Powell's high-stakes bet: More jobs but only mild inflation

FILE - In this Dec. 1, 2020, file photo, Chairman of the Federal Reserve Jerome Powell speaks during a Senate Banking Committee hearing on Capitol Hill in Washington. The U.S. economy has been showing unexpected strength in recent weeks, with barometers of hiring, spending and manufacturing all surging. (AP Photo/Susan Walsh, Pool)
FILE - In this Dec. 1, 2020, file photo, Chairman of the Federal Reserve Jerome Powell speaks during a Senate Banking Committee hearing on Capitol Hill in Washington. The U.S. economy has been showing unexpected strength in recent weeks, with barometers of hiring, spending and manufacturing all surging. (AP Photo/Susan Walsh, Pool) (Copyright 2020 The Associated Press. All rights reserved.)

WASHINGTON – With employers hiring, consumers spending and companies raising some prices, Federal Reserve Chair Jerome Powell is embarking on a high-stakes gamble.

Powell's bet is that the Fed can keep rates ultra-low even as the U.S. economic recovery kicks into high gear — and that it won't have to quickly raise rates to stop runaway inflation.

It's just the kind of gamble that in the past led some of Powell's predecessors to miscalculate and inadvertently derail the economy.

Powell and the rest of the Fed's policymaking committee plan to keep rates near zero until nearly everyone who wants a job has one, even after inflation has crept above their 2% annual target level. Faster growth raises the risk that the Fed will eventually have to respond quickly and aggressively to a sudden acceleration of prices — and potentially cause a slump, even another recession.

Getting the timing right on interest rate policy is a tricky task that has bedeviled Fed chairs for decades. Arthur Burns, who led the central bank in the 1970s, is widely blamed for allowing inflation to get out of hand after yielding to pressure from President Richard Nixon to forgo further rate hikes. Critics also argue that Alan Greenspan, whose long tenure as Fed chair ended in 2006, failed to lift rates quickly or sharply enough to prevent the housing bubble that ignited the 2008 financial crisis and the Great Recession.

Even Chair Janet Yellen's decision in December 2015 to slightly raise the Fed's key short-term rate after it had sat near zero for seven years is now seen by most economists as having been premature. The economy slowed partly as a result.

But in many ways, Powell's gamble is unique. For one thing, it's based on fundamental changes to the way the Fed pursues its goals. The central bank has always sought a delicate balance between its two mandates: Keeping prices stable and maximizing employment.

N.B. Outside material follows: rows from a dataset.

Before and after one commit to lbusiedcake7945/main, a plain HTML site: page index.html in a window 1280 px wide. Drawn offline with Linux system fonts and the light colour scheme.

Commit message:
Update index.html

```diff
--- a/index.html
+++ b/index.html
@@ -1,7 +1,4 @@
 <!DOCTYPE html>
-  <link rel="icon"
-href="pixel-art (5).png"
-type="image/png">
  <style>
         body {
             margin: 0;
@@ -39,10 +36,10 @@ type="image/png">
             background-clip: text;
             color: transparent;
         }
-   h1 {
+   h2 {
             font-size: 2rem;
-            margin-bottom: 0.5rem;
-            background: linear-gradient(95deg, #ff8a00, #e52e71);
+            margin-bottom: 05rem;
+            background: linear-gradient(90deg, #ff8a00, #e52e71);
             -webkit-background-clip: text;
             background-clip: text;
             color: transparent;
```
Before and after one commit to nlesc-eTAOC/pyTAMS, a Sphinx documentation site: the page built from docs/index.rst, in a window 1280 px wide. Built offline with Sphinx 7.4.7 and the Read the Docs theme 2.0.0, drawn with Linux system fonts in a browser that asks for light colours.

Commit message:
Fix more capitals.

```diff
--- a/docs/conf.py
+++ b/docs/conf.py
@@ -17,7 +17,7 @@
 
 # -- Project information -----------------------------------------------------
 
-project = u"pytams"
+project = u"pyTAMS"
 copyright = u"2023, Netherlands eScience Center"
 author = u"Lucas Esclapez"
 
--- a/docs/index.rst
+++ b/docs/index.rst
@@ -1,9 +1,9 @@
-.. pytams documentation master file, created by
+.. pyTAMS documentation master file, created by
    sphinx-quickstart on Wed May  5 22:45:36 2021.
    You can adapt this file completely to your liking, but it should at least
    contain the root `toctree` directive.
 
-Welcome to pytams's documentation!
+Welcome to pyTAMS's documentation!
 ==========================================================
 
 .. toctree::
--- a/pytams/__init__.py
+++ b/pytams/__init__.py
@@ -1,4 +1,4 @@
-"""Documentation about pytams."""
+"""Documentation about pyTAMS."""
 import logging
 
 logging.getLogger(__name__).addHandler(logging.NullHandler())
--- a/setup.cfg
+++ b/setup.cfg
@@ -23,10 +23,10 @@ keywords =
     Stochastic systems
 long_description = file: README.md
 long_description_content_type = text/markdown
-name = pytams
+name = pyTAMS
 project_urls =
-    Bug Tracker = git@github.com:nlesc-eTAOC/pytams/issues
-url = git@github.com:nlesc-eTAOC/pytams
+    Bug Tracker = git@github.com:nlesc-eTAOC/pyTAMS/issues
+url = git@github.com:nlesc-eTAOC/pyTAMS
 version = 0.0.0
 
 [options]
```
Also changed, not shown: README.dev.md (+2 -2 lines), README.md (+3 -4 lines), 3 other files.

But Powell has placed a much greater emphasis on jobs than his predecessors generally did. He has also defined the Fed's goal of maximum employment more broadly: He has underscored that it includes addressing the particular challenges of low-income workers, non-college grads and people of color — something previous Fed chairs seldom mentioned.